Category Archives: Public Service Announcement

The 5 Worst People You’ll Ever Meet

See what I did there?

Come on. I’d never publish a post about the five worst people you’ll ever meet. I’m no meanyhead. But if I were a paid-by-the-page-view advertiser, I’d say anything to get you to come to my site, so I could possibly swipe your email address, your location, and especially your shopping habits and what advertisements you click on. That way, I could spam you to buy whatever I’m selling, and even sell your email address to other potential spammers.

Still, I tricked you. You clicked on the title because you were interested in what I had to say about who I think you should stay away from. If I were you, I’d feel a bit annoyed. I understand; I’ve been there. While I won’t do it, I’d be curious to see my stats if I shared only today’s title (with no accompanying text) on social media. I bet my hit count would be through the roof.
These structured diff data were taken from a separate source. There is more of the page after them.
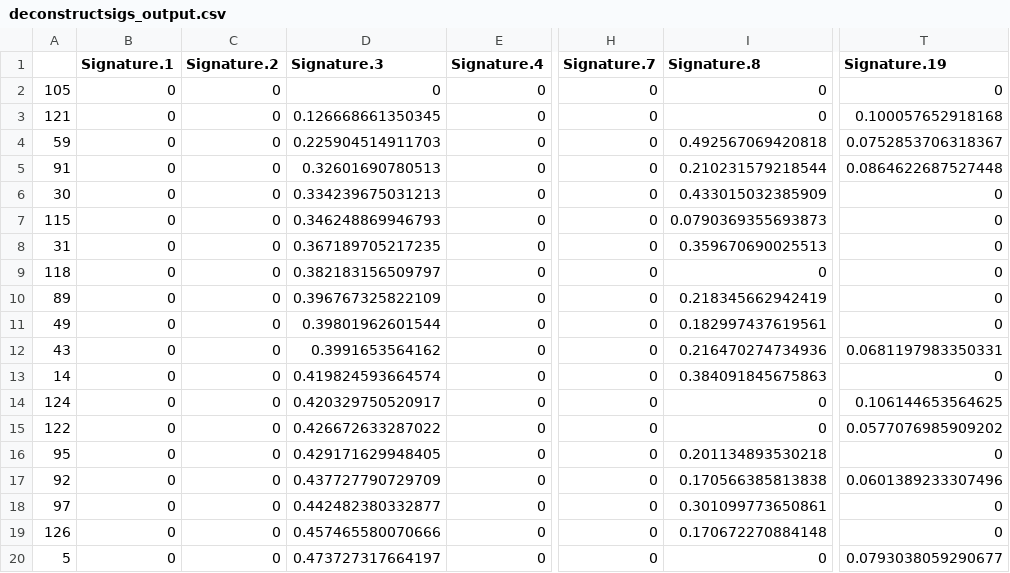
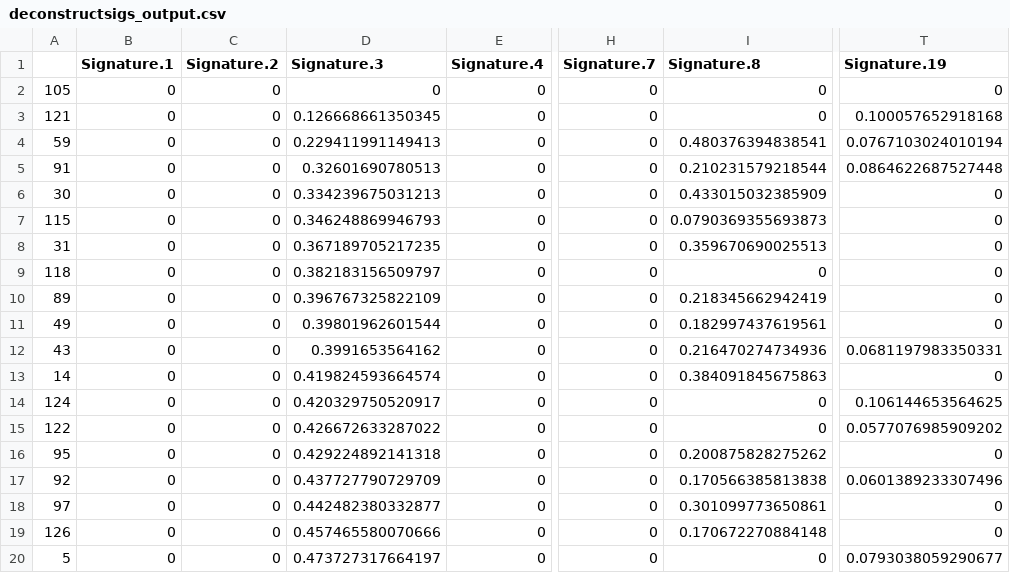
Before and after one commit to hammerlab/paper-aocs-chemo-neoantigens, a CSV file: data/derived/deconstructsigs_output.csv, drawn as a sheet; only a part is shown, gaps mark what is left out; the diff names each change by its address in the sheet, - before the commit and + after, or states it on an @@ line.

```diff
--- a/data/derived/deconstructsigs_output.csv
+++ b/data/derived/deconstructsigs_output.csv
-D4 (Signature.3): 0.225904514911703
+D4 (Signature.3): 0.229411991149413
-I4 (Signature.8): 0.492567069420818
+I4 (Signature.8): 0.480376394838541
-T4 (Signature.19): 0.0752853706318367
+T4 (Signature.19): 0.0767103024010194
-D16 (Signature.3): 0.429171629948405
+D16 (Signature.3): 0.429224892141318
-I16 (Signature.8): 0.201134893530218
+I16 (Signature.8): 0.200875828275262
```
Also changed, not shown: data/derived/deconstructsigs_output.cleaned.csv, data/derived/mutation_contexts_counts.csv, 5 other files.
The title of this post is an example of something particularly insidious, making its rounds on the internet for several years now in a relentless, perpetual grab for your eyeballs (and, ultimately, your money — because if you think there is any other reason why these heartwarming/heartbreaking stories are published, you’re under-informed). It’s called clickbait, and it’s doing its part to eat away at our already-shaky trust relationship with online journalism. So what is clickbait? You likely already know, even if you don’t know you know. Clickbait is any link that manipulates, plays on the emotions, or is deliberately vague in order to arouse curiosity, with the purpose of duping you into clicking on it.

Ever see headlines like these? (Taken from a cursory cruise down my Facebook feed, ten minutes ago)

It’s Reba McEntire.


Employees played a synchronized version of “Jingle Bells” by waving boxes in front of their product scanners (so they made the beeping noise). One guy beat-boxed into the mic.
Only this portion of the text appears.